## GOAL OF THE EXERCISE
If a line in the data below includes the string "scale", please return a copy of it.

## RECORD SET
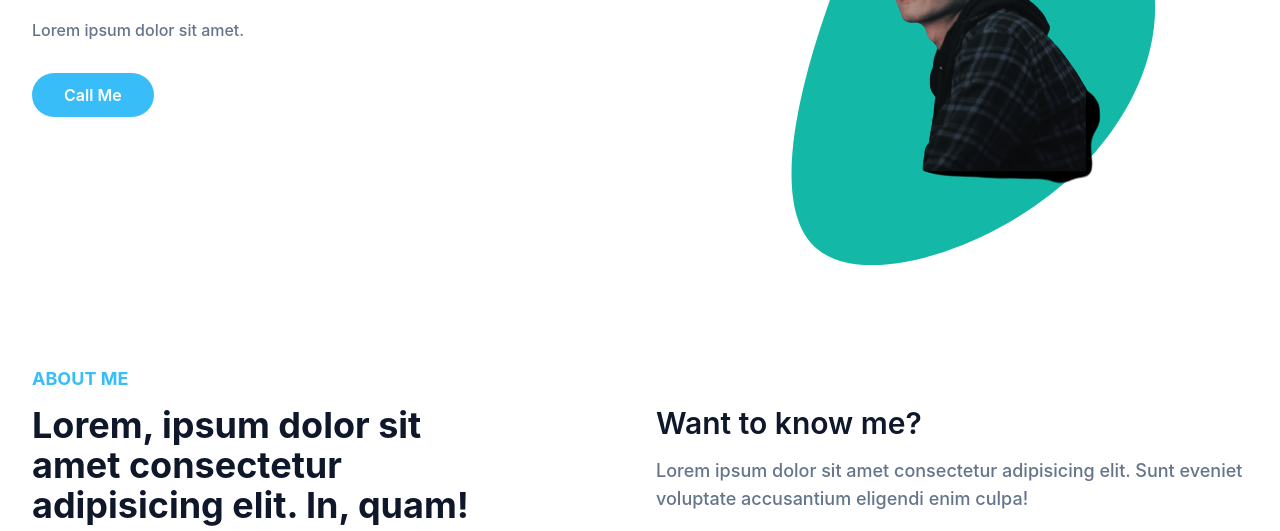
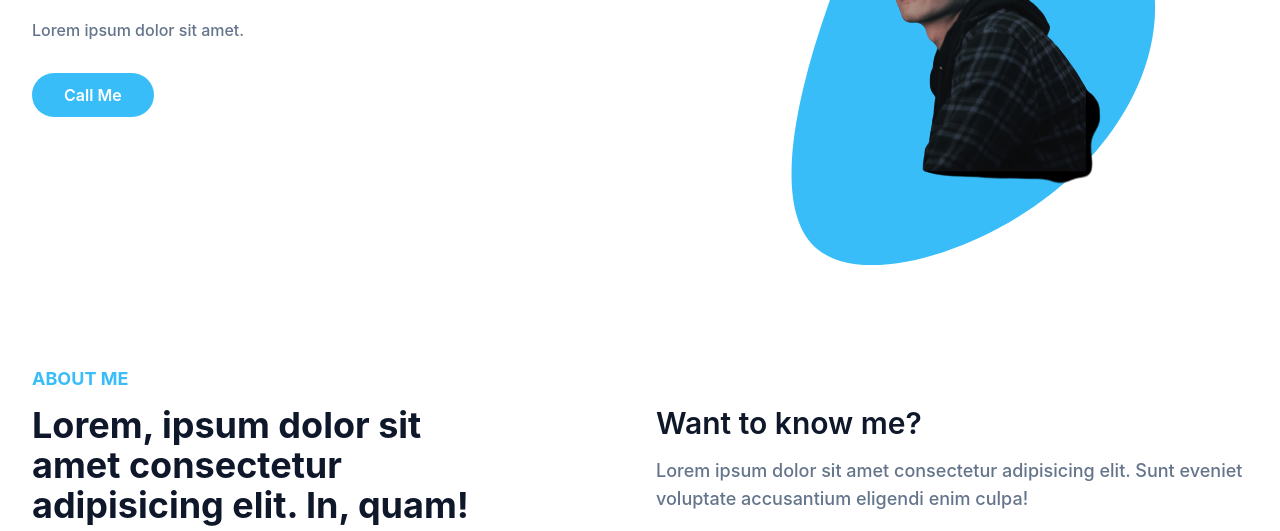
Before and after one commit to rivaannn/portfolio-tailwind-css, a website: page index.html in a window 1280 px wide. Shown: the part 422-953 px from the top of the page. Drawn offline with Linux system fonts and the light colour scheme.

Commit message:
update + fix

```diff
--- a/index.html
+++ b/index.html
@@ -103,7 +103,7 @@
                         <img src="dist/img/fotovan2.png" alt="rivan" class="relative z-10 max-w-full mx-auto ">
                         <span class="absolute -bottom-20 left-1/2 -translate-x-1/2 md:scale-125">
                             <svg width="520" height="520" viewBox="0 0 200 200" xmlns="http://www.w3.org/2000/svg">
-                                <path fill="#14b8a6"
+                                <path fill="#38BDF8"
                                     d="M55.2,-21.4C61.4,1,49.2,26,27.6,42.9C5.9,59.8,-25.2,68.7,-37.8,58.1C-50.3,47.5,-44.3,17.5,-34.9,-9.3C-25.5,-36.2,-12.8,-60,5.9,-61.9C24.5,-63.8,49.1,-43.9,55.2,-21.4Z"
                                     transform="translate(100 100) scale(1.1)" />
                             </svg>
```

## ANSWER AREA
                         <span class="absolute -bottom-20 left-1/2 -translate-x-1/2 md:scale-125">
                                     transform="translate(100 100) scale(1.1)" />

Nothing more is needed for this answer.